Much of our secularized society has come to view human beings as little more than biological machines. According to this outlook, you and all the people you know are really no more than the tissue structures of the human brain interacting with its environment. It is frequently assumed that all of our thoughts, emotions, behaviors, and personality traits are simply manifestations of the chemical processes on which biology is based. And since biology is based on chemistry, many people assume that when we have problems with our thoughts, emotions, or behaviors, that they are essentially chemical problems—with chemical solutions.
Not everyone is happy with the results of this modern worldview. In recent decades many people, calling themselves postmodernists, have not only come to question science’s ability to solve all of humanity’s problems, but also to deny that there are any ultimate truths on which we can base our lives, and thus no universal answers to our problems.
But there is a worldview that neither reduces people to machines nor leaves them in despair for answers.
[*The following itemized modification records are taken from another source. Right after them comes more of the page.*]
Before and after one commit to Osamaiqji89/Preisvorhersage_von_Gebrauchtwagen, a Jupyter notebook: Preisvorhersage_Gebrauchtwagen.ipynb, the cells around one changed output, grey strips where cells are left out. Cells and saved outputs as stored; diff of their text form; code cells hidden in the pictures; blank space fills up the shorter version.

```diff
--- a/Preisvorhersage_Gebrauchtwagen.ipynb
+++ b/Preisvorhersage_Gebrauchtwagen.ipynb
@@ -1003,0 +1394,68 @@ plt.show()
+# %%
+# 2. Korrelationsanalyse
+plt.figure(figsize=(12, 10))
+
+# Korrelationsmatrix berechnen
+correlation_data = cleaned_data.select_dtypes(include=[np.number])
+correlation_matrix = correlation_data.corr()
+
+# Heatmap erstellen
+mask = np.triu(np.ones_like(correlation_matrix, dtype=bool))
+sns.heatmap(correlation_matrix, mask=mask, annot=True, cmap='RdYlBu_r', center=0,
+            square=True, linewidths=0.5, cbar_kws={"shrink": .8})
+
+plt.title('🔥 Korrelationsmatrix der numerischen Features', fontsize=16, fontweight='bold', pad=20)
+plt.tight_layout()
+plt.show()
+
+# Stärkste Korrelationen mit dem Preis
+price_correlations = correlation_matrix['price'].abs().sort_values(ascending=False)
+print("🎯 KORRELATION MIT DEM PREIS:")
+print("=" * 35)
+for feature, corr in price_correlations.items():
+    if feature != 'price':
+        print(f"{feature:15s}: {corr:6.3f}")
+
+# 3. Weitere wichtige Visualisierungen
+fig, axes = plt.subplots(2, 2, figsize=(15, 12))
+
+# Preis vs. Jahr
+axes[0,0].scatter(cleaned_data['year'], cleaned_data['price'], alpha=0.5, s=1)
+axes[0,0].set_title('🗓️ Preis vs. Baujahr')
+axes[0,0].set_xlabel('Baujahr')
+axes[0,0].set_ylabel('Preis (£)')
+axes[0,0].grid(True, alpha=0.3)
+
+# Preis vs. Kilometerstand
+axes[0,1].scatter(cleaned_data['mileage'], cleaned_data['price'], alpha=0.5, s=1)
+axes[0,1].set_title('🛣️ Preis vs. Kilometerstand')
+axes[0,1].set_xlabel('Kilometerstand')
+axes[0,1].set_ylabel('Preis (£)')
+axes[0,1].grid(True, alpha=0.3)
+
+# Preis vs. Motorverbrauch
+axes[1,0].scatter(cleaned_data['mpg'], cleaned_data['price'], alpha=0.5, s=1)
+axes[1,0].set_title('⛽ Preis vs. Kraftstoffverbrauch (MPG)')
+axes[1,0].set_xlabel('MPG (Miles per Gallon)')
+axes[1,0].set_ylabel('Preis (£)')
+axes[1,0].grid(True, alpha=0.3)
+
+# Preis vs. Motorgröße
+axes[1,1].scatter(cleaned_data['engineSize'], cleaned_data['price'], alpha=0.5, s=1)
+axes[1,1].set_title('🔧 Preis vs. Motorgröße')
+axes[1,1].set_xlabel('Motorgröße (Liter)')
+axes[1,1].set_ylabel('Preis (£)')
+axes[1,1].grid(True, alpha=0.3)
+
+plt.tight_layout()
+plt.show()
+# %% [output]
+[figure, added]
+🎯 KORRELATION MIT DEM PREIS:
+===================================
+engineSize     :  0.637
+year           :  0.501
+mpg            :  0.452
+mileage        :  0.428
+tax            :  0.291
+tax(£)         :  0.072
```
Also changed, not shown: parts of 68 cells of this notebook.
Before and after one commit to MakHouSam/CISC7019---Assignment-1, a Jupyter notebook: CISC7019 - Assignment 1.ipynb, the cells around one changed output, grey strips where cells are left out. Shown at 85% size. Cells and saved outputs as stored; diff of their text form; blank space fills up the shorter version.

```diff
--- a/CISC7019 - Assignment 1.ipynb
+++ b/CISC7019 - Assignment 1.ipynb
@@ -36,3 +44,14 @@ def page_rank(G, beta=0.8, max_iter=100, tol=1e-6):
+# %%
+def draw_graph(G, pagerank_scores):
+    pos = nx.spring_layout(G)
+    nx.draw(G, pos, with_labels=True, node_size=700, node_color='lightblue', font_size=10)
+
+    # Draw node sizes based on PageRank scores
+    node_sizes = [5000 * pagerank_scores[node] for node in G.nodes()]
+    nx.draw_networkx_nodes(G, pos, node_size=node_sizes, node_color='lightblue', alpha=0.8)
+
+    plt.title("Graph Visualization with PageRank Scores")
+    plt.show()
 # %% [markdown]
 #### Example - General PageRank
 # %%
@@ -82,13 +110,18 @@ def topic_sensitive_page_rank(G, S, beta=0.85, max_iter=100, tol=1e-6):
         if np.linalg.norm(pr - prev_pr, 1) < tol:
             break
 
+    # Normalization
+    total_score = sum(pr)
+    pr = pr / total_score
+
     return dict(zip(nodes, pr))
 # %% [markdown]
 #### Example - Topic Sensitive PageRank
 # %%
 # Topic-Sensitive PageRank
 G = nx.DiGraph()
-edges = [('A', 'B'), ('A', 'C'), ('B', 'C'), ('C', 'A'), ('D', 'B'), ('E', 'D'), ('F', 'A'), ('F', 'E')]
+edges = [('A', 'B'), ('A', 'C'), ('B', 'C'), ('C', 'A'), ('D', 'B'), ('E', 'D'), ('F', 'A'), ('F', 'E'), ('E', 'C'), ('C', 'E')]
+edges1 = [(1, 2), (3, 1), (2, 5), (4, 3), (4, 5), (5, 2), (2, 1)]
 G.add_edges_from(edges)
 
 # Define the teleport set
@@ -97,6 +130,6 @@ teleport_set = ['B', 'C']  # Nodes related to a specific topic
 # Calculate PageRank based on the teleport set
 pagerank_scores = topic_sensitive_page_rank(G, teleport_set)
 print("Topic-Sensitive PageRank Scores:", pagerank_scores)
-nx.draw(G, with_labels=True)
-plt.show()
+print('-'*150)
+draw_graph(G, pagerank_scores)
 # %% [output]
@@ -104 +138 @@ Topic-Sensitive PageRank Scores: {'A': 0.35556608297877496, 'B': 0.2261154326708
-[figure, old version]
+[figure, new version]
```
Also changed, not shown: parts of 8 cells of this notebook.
It comes from the Bible, which tells us that human beings are made in the spiritual image and likeness of God. It tells us that God has not left us alone, but is constantly revealing Himself both through the universe He has made and the Scriptures He has given us—and that He even came into this world and lived as one of us, in the Person of Jesus Christ. He did all this and more to bring us the answers we need, by showing us that He Himself is our ultimate answer.
God created us to enjoy a loving and trusting relationship with Him. He knows all of our needs, and when we turn away from Him we abandon the ultimate source of peace and wholeness for our lives. The ancient Christian theologian, Augustine, summed it up when he wrote, “You have made us for yourself, O Lord, and our hearts are restless until they rest in you.”
And Jesus said, “Come to me, all you who are weary and burdened, and I will give you rest.” (Matthew 11:28, NIV)
By: Ron Henzel. Used with permission.